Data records

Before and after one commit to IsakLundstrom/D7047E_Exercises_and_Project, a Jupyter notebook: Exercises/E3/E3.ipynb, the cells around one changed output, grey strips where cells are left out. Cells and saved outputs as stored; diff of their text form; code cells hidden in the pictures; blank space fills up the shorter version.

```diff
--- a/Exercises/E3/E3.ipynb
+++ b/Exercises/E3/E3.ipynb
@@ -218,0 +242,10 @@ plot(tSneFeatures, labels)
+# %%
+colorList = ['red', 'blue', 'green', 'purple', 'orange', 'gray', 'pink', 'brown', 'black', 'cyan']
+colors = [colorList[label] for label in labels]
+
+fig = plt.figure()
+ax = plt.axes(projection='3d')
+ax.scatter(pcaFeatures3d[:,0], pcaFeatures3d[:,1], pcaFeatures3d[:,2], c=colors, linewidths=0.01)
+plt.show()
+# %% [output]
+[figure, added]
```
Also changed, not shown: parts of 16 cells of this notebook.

AIM OF THE EXERCISE> Count how many lines above contain the word "notebook". Reply with the number alone.

TASK OUTPUT> 2